As 1941 begins, the United States is coming to terms with the fact that Europe is at War. In his State of the Union Address on Jan 6, President Roosevelt introduces the concept of the “Four Freedoms” which the Allied Nations are fighting to defend, and he salutes the efforts of those who stand up to aggression to keep War out of our hemisphere. (Incidentally, on this day the keel of the battleship USS Missouri was laid.)
On the 21 and 22 of January, Elmer Davis reports on the British Victory Tobruk in North Africa. As part of Operation Compass, the battle was part of the first major Allied operation in Western Africa and a complete success. The Lend-Lease Act had been introduced before Congress on Jan 10, and on Jan 23, Elmer Davis reported Charles Lindberg's opposition to it.
On Feb 9, Winston Churchill speaks over the radio in a world-wide broadcast where he tells the American people “give us the tools, and we will finish the job”, speaking about the fight against Fascism.
On Mar 9, Edward R. Murrow reports on the coming of spring to England after a winter which included the Blitz. The report comes on the day after the Lend-Lease Act was passed by Congress, but Murrow is cautious with his optimism.
On May 3, we hear Whirlaway winning the Kentucky Derby, and at March Field in California, Bob Hope performs his first show for the USO.
From the sinking of the HMS Hood on May 24 until the end of the month we hear reports on the battleship Bismarck until it is sunk by the Royal Navy. On June 22, the Nazi's launch what would be considered their biggest mistake of the War, Operation Barbarossa, the invasion of Russia. In our collection, we hear the initial reports from Prime Minister Churchill.
In August, Roosevelt and Churchill met secretly aboard ship off Newfoundland to draft the Atlantic Charter, the agreement which would eventually shape the post-war world. Churchill reported on the Conference over the BBC on August 24.
On August 31, The Great Gildersleeve, starring Howard Peary, debuts.
On September 11, Charles Lindberg speaks at the America First Rally in Des Moines and accuses “the British, the Jewish and the Roosevelt Administration” of leading America towards war. Popular support for Lindberg begins to evaporate almost immediately.
As War swirls throughout the world, it becomes increasingly obvious that America will become involved.

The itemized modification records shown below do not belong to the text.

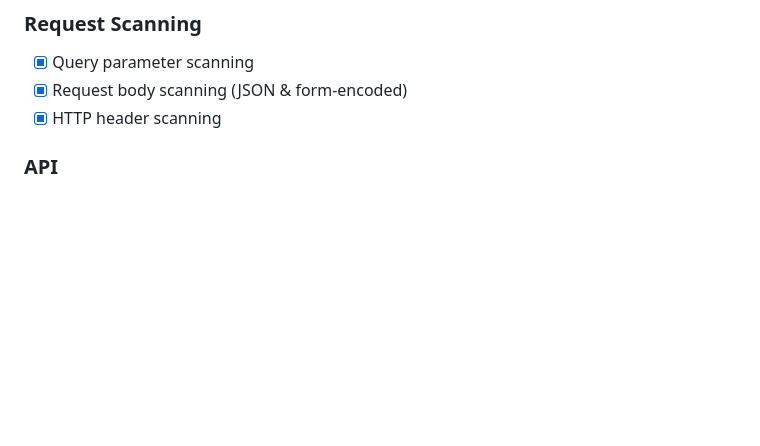
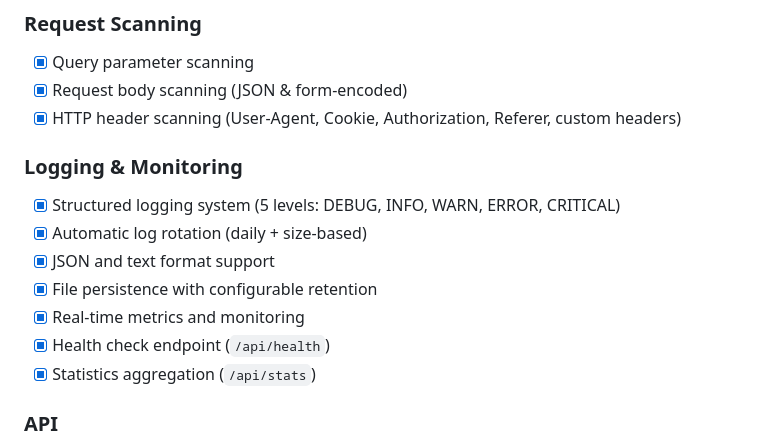
Before and after one commit to achmad-firdaus/node-shield, a Markdown page: PROJECT_STATUS.md, the part around the change. Drawn GitHub-style; blank space fills up the shorter version.

Commit message:
Fix: Add logging & monitoring to completed features in PROJECT_STATUS.md
Mark implemented features as complete:
- Structured logging system (5 levels with file rotation)
- Automatic log rotation (daily + size-based)
- JSON and text format support
- File persistence with retention policies
- Real-time metrics and monitoring
- Health check endpoint
- Statistics aggregation

Also clarify header scanning includes User-Agent, Cookie, Authorization, Referer, and custom headers.

Co-Authored-By: Claude Haiku 4.5 <noreply@anthropic.com>

```diff
--- a/PROJECT_STATUS.md
+++ b/PROJECT_STATUS.md
@@ -39,7 +39,16 @@
 ### Request Scanning
 - [x] Query parameter scanning
 - [x] Request body scanning (JSON & form-encoded)
-- [x] HTTP header scanning
+- [x] HTTP header scanning (User-Agent, Cookie, Authorization, Referer, custom headers)
+
+### Logging & Monitoring
+- [x] Structured logging system (5 levels: DEBUG, INFO, WARN, ERROR, CRITICAL)
+- [x] Automatic log rotation (daily + size-based)
+- [x] JSON and text format support
+- [x] File persistence with configurable retention
+- [x] Real-time metrics and monitoring
+- [x] Health check endpoint (`/api/health`)
+- [x] Statistics aggregation (`/api/stats`)
 
 ### API
 - [x] REST API for attacks (`/api/attacks`)
```
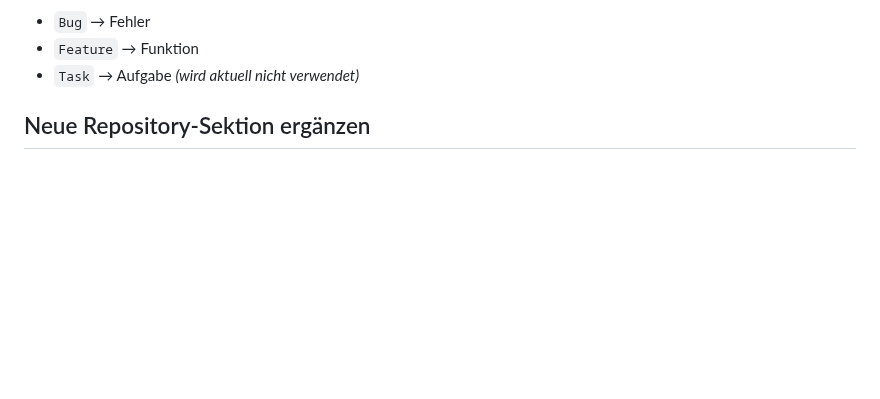
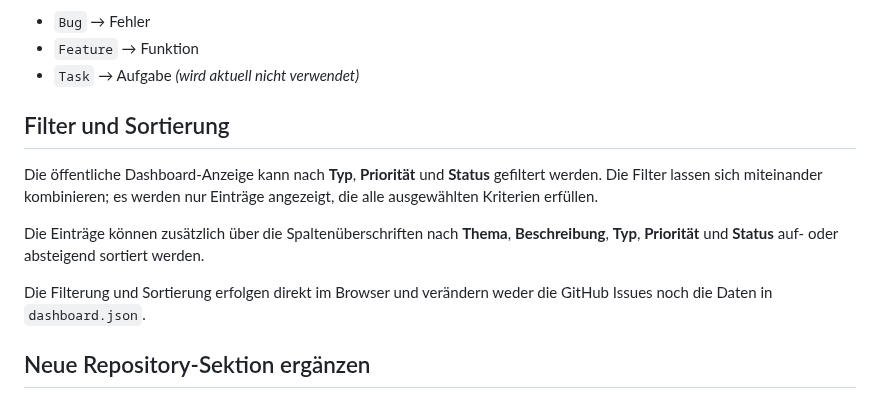
Before and after one commit to awn-be/wis-be-dashboard, a Markdown page: README.md, the part around the change. Rendered like a GitHub page; blank space fills up the shorter version.

Commit message:
Update README with filtering and sorting details
Added section on filtering and sorting in the dashboard.

```diff
--- a/README.md
+++ b/README.md
@@ -60,6 +60,19 @@ Dadurch greift die öffentliche Anzeige **nicht direkt auf die GitHub API** zu.
 -   `Bug` → Fehler
 -   `Feature` → Funktion
 -   `Task` → Aufgabe *(wird aktuell nicht verwendet)*
+
+## Filter und Sortierung
+
+Die öffentliche Dashboard-Anzeige kann nach **Typ**, **Priorität** und
+**Status** gefiltert werden. Die Filter lassen sich miteinander kombinieren;
+es werden nur Einträge angezeigt, die alle ausgewählten Kriterien erfüllen.
+
+Die Einträge können zusätzlich über die Spaltenüberschriften nach **Thema**,
+**Beschreibung**, **Typ**, **Priorität** und **Status** auf- oder absteigend
+sortiert werden.
+
+Die Filterung und Sortierung erfolgen direkt im Browser und verändern weder
+die GitHub Issues noch die Daten in `dashboard.json`.
 
 ## Neue Repository-Sektion ergänzen
 
```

The Oct 19 edition of Jergen's Journal, with Walter Winchell, tells of Nazi tanks approaching Moscow and reports the names of 10 American Sailors who are missing after the USS Kearny was torpedoed by a U-boat off Reykjavik. They were the first American military casualties of the war. Winchell ends the broadcast by admonishing Americans that we must first defeat the defeatists at home.
On Nov 11, NBC News reported the sinking of the British aircraft carrier, the HMS Ark Royal.
For most of us, the defining event of 1941 comes near the end of the tumultuous year, the Dec 7 attack on Pearl Harbor. On Dec 5, we hear Senator Tom Connelly of Texas warning Japan against aggression. The CBS World News Today, for Dec 6, reports London's reaction to the apparent breakdown of relations between the US and the Empire of Japan. The Chinese ambassador encourages the free nations to react should Japan “pounce” on another and Britain reacts with amusement over Japanese anger that their proposals to President Roosevelt are published in the newspapers. In the same broadcast, there is a report from Manila, which is “the center of a circle of tension extending 1500 miles”. In Washington, a diplomatic waiting game continues.
Our December 7 coverage includes some of the first programs to be interrupted by news bulletins of the attack through the West Coast blackout warning from KIRO in Seattle through the declaration of war, the Day of Infamy speech, in congress on Dec 8.
The War will dominate the radio news for the next few years.